Lew: It was Sept. 18, 1982. The story is, they played in L.A. and nobody got them, and they came up here and for whatever reason we gravitated towards them. The one thing about that first show — that one moment where they made a connection with us — was we’d been exposed to this underground European New Wave Of British Heavy Metal … and nobody else knew about it. And then METALLICA came to town that first show. At the time, they would just play these cover songs as if they were their own. They had their own songs that were on their demo, but then they had a couple of DIAMOND HEAD songs in their set. But they wouldn’t say, because nobody knew who DIAMOND HEAD were. I just remember my friends and I being shocked that this band was playing a song by this obscure band. We thought we were the only ones who knew about them. That was just one more thing that kind of set the tone and made us bond with METALLICA and vice versa. They realized that we were speaking the same language.

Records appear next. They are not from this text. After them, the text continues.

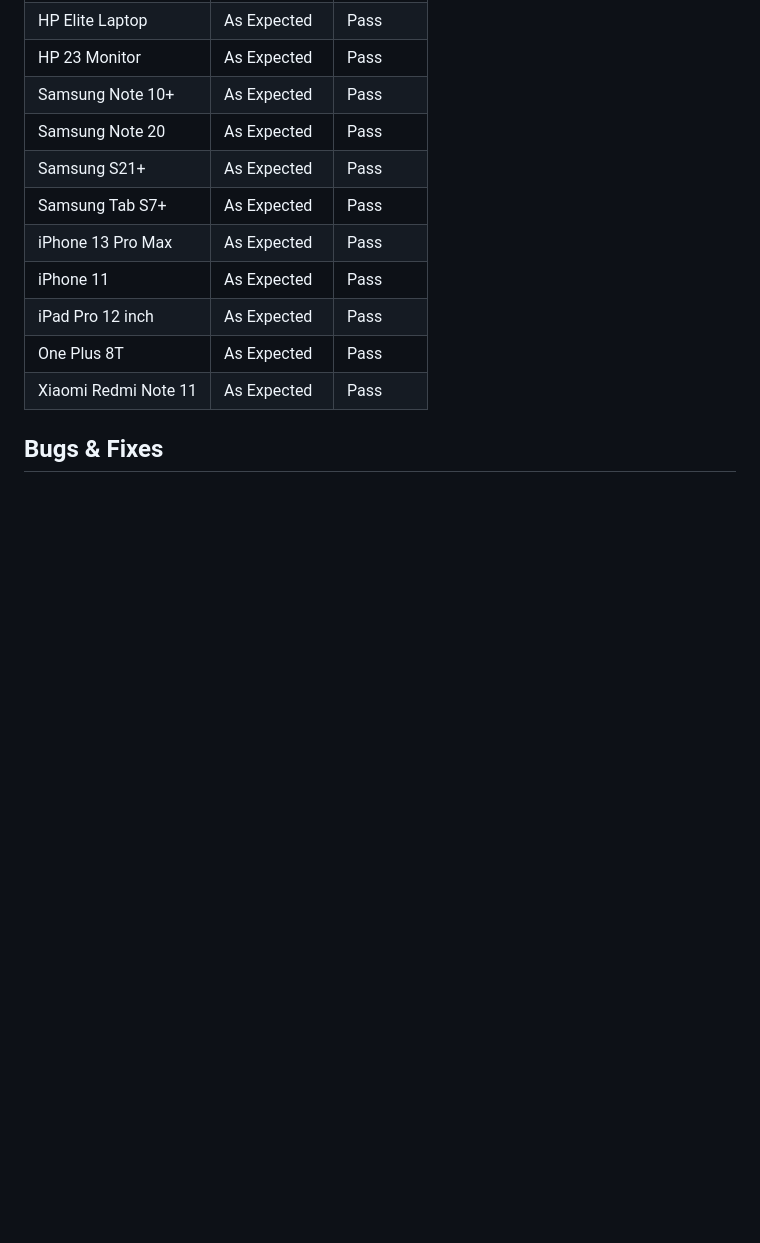
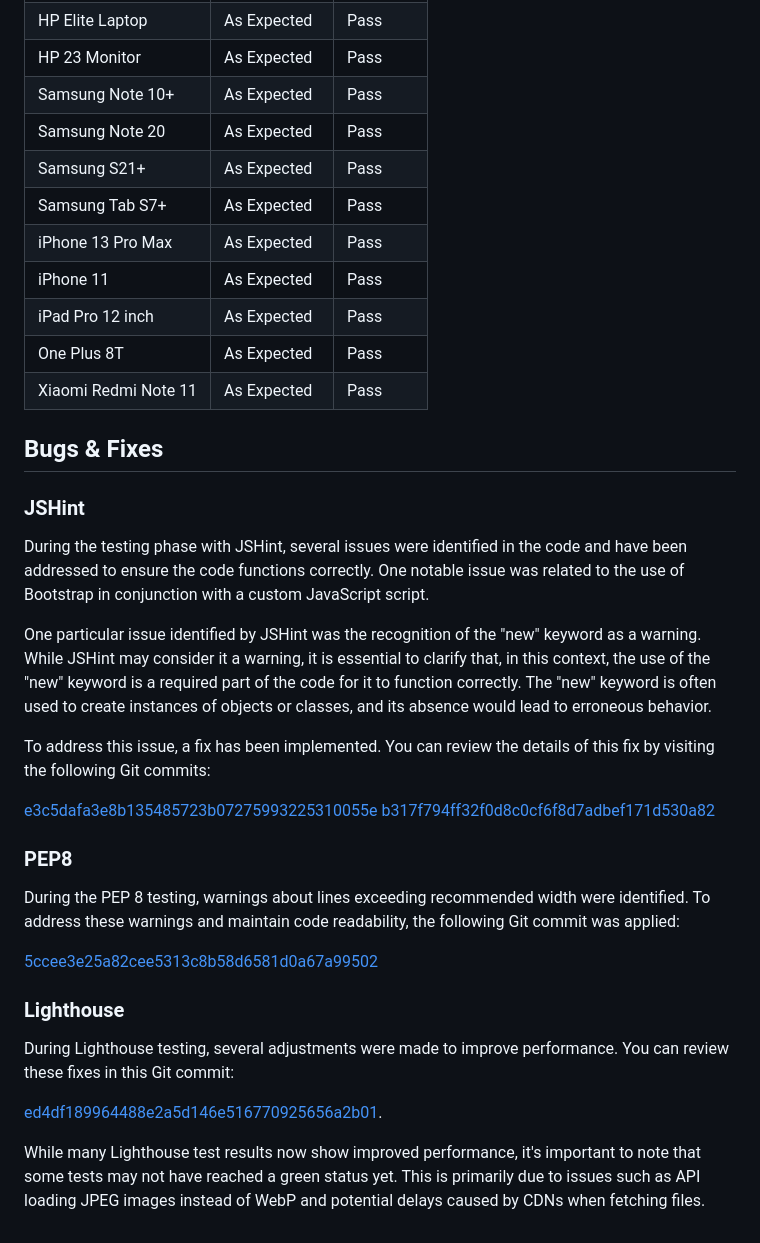
Before and after one commit to Danvm94/investosphere, a Markdown page: TESTING.md, the part around the change. Rendered like a GitHub page; blank space fills up the shorter version.

Commit message:
Bugs and Fixes added on TESTING.md

```diff
--- a/TESTING.md
+++ b/TESTING.md
@@ -804,3 +804,38 @@ browsers and devices as outlined below.
 | Xiaomi Redmi Note 11 | As Expected       | Pass          |
 
 ## **Bugs & Fixes**
+
+### JSHint
+
+During the testing phase with JSHint, several issues were identified in the code and have been addressed to ensure the
+code functions correctly. One notable issue was related to the use of Bootstrap in conjunction with a custom JavaScript
+script.
+
+One particular issue identified by JSHint was the recognition of the "new" keyword as a warning. While JSHint may
+consider it a warning, it is essential to clarify that, in this context, the use of the "new" keyword is a required part
+of the code for it to function correctly. The "new" keyword is often used to create instances of objects or classes, and
+its absence would lead to erroneous behavior.
+
+To address this issue, a fix has been implemented. You can review the details of this fix by visiting the following Git
+commits:
+
+[e3c5dafa3e8b135485723b07275993225310055e](https://github.com/Danvm94/investosphere/commit/e3c5dafa3e8b135485723b07275993225310055e)
+[b317f794ff32f0d8c0cf6f8d7adbef171d530a82](https://github.com/Danvm94/investosphere/commit/b317f794ff32f0d8c0cf6f8d7adbef171d530a82)
+
+### PEP8
+
+During the PEP 8 testing, warnings about lines exceeding recommended width were identified. To address these warnings
+and maintain code readability, the following Git commit was applied:
+
+[5ccee3e25a82cee5313c8b58d6581d0a67a99502](https://github.com/Danvm94/investosphere/commit/5ccee3e25a82cee5313c8b58d6581d0a67a99502)
+
+### Lighthouse
+
+During Lighthouse testing, several adjustments were made to improve performance. You can review these fixes in this Git
+commit:
+
+[ed4df189964488e2a5d146e516770925656a2b01](https://github.com/Danvm94/investosphere/commit/ed4df189964488e2a5d146e516770925656a2b01).
+
+While many Lighthouse test results now show improved performance, it's important to note that some tests may not have
+reached a green status yet. This is primarily due to issues such as API loading JPEG images instead of WebP and potential
+delays caused by CDNs when fetching files.
```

SFWeekly.com: What were some other memorable shows here? You were at Cliff Burton‘s first show with METALLICA, right?
Lew: Back then, a show like Cliff Burton‘s first show, the magnitude wasn’t really obvious. They definitely went to the next level as band, and you could tell that. When Cliff played something clicked, and in between the time that they moved to the Bay Area and left for New York to record “Kill ‘Em All”, it was only like six months, really. So they played maybe five shows, and so then they did their first tour… that was like late ’83. That was sort of like the moment where they were definitely something bigger, you started reading articles about them. But the real game-changer was — and there are photos of this in the book — was in ’85 … they played a Day On The Green at Oakland Stadium. And in the Bay Area, Bill Graham‘s Days On The Green, they were iconic. They dated back to the ’70s, I went to them as a kid. It was before the days of packaged tours, so Bill Graham would put together these really unique bills. And the staging would be — it wasn’t like this generic big stage at a stadium. Every Day On The Green had a theme. If it was a July 4 Day On The Green, the scrims on either side of the stage would be Mount Rushmore, and the faces on Mount Rushmore would be members of the bands. It was a uniquely Bay Area thing. So for METALLICA to play a Day On The Green, being from the Bay Area, it was like a big deal, because up until that time, only rock stars played a Day On The Green. In ’85, they were like fourth on the bill with SCORPIONS, RATT, and they came out dressed exactly the same as they had always been dressed — ripped jeans, T-shirts with the sleeves cut off — but they were playing in front of 50,000 people. And of all the shows I’ve seen of them, that was the moment where it was like “Holy crap, this is, like, what’s going on.” They were just friends, and now our friends are playing in front of 50,000 people! So ’85 they played Day On The Green and they were third or fourth on the bill, and then six years later, they headlined and they had the No. 1 album in the country, and the Black Album became the Black Album. So within six years of them being those kids onstage… they were headlining it. And headlining at Oakland Stadium, which was like 20 minutes from where they used to live.
Read the entire interview from SFWeekly.com.